New Zealand's Paralympic javelin bronze medallist Rory McSweeney has announced his retirement.
The 34-year-old leg amputee, who also won a 2015 World Para Athletics Championships silver medal when setting the New Zealand F44 record of 55.80 metres, has recently struggled with injuries to his back and shoulder.
McSweeney plans to start a new career in insurance in Auckland.
"My retirement coincided with a job offer and reflecting on what I’d achieved across 10 years of javelin throwing I was quite happy, I’d enjoyed a good career," he told the Athletics New Zealand website.
"I’d had a few big injuries over the last few years and I felt it was a bridge too far to carry on to Tokyo , so I felt it was the right time to make a clean break."
McSweeney was struck by a truck at the age of three which resulted in the amputation below the knee of his left leg.
After trying to commit suicide in 2006, he started athletics three years later when he was spotted at a Paralympics New Zealand training camp looking to identify new talent for London 2012.
"Taking up athletics was a big turning point for me," McSweeney told the Athletics New Zealand website.
"For the first time in my life I had something I could focus on and that I could look forward to, I knew it was my path."
He finished eighth on his international debut at the 2011 World Championships in Christchurch.
McSweeney went into Rio 2016 as one of the favourites following his silver medal at the previous year's World Para Athletics Championships in Doha, but a late back injury hampered preparations.
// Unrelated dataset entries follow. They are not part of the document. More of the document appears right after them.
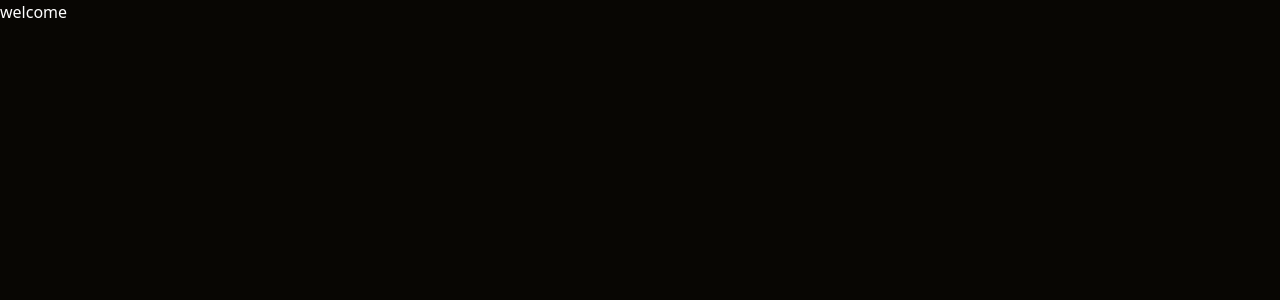
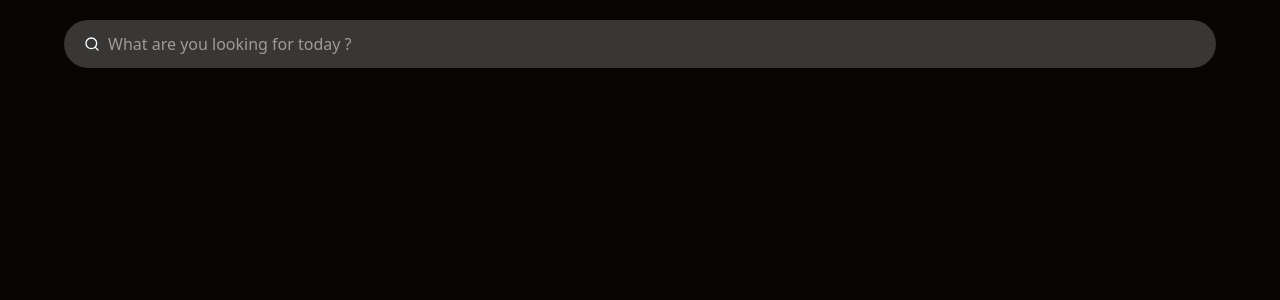
Before and after one commit to kevincalixte/wivy-ts, a Next.js app: page /welcome in a window 1280 px wide. Shown: the top 300 px of the page. Built offline with nearby package versions, Linux system fonts and the light colour scheme.

Commit message:
top: added

```diff
--- a/app/layout.tsx
+++ b/app/layout.tsx
@@ -24,7 +24,7 @@ export default function RootLayout({
   children: React.ReactNode;
 }>) {
   return (
-    <html lang="fr">
+    <html lang="fr" className="scroll-smooth">
       <body
         className={`${geistSans.variable} ${geistMono.variable} antialiased text-white bg-[#080603] font-thin`}
       >
--- a/app/welcome/page.tsx
+++ b/app/welcome/page.tsx
@@ -2,7 +2,11 @@ import React from 'react'
 
 const welcome = () => {
   return (
-    <div>welcome</div>
+    <>
+
+
+    </>
+
   )
 }
 
--- a/components/Hero/Hero.tsx
+++ b/components/Hero/Hero.tsx
@@ -20,7 +20,7 @@ export const Hero = ({ title, image }: HeroProps) => {
                 ) : (
                     <>
                         <h1 className='text-2xl'>{title}</h1>
-                        <Button onClick={() => setShowSignup(true)} className='px-8 bg-white/90'>Sign Up</Button>
+                        <Button onClick={() => { setShowSignup(true); window.scrollTo(0, 0); }} className='px-8 bg-white/90'>Sign Up</Button>
                         <IoIosArrowDown className="mt-3 text-3xl animate-bounce" />
                     </>
                 )
--- a/components/Nav/Top.tsx
+++ b/components/Nav/Top.tsx
@@ -1,22 +1,48 @@
 'use client';
 import Link from "next/link";
 import { usePathname } from "next/navigation";
+import { FiSearch } from "react-icons/fi";
 
 type TopProps = {
   logo: string;
 }
 export const Top = ({ logo }: TopProps) => {
   const pathname = usePathname();
+  const isHome = pathname === '/';
   const isWelcome = pathname === '/welcome';
+  const isMessage = pathname === '/message';
 
   return (
-    <>
-      {isWelcome ? '' :
-        // Page Principale
-        <div className='absolute w-full h-15 bg-linear-to-b from-black/85'>
-          <Link href={'/'}><img className='w-10 m-3' src={logo} alt="" /></Link>
-        </div>
-      }
-    </>
+    <div className="flex justify-center">
+
+      <nav className={`
+         ${isHome ? 'absolute w-full h-15 bg-linear-to-b from-black/85' : ''}
+         ${!isHome ? 'mt-5' : ''}
+         ${isWelcome ? 'py-3 fixed flex pl-5 items-center w-[90%] h-12 rounded-full backdrop-blur bg-white/20 text-white' : ''}
+         ${isMessage ? '' : ''}
+
+        `}>
+
+        {/* Page Home */}
+        {isHome && (
+          <Link href={'/'}>
+            <img className='w-10 m-3' src={logo} alt="" />
+          </Link>
+        )}
+
+        {/* Page Welcome */}
+        {isWelcome && (
+          <Link href={'/'} className=''>
+            <span className='flex items-center gap-2'>
+              <FiSearch />
+              <p className='text-md opacity-50'>What are you looking for today ?</p>
+            </span>
+          </Link>
+        )}
+
+
+      </nav>
+
+    </div >
   )
 }
```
The bronze medal, in the circumstances, was a major achievement.
"I felt like the wheels were falling off," McSweeney said.
"But I tried to control my attitude and how I approached the competition.
"My goal was to throw as hard as I could, just enjoy the moment, forget the outcome and have a go.
"To pull it out of the bag that day with 54.99m was massive."
Since then McSweeney has continued to struggle with injury problems.
"In the meantime, I’d finished my degree in commerce and finance and I had this opportunity to take up a new role in Auckland, it felt like the right time to quit javelin," he said.
"I’ve had a really hard time since Rio and I felt like I’d given it enough time.
"I’d had a 10-year career and it was fantastic."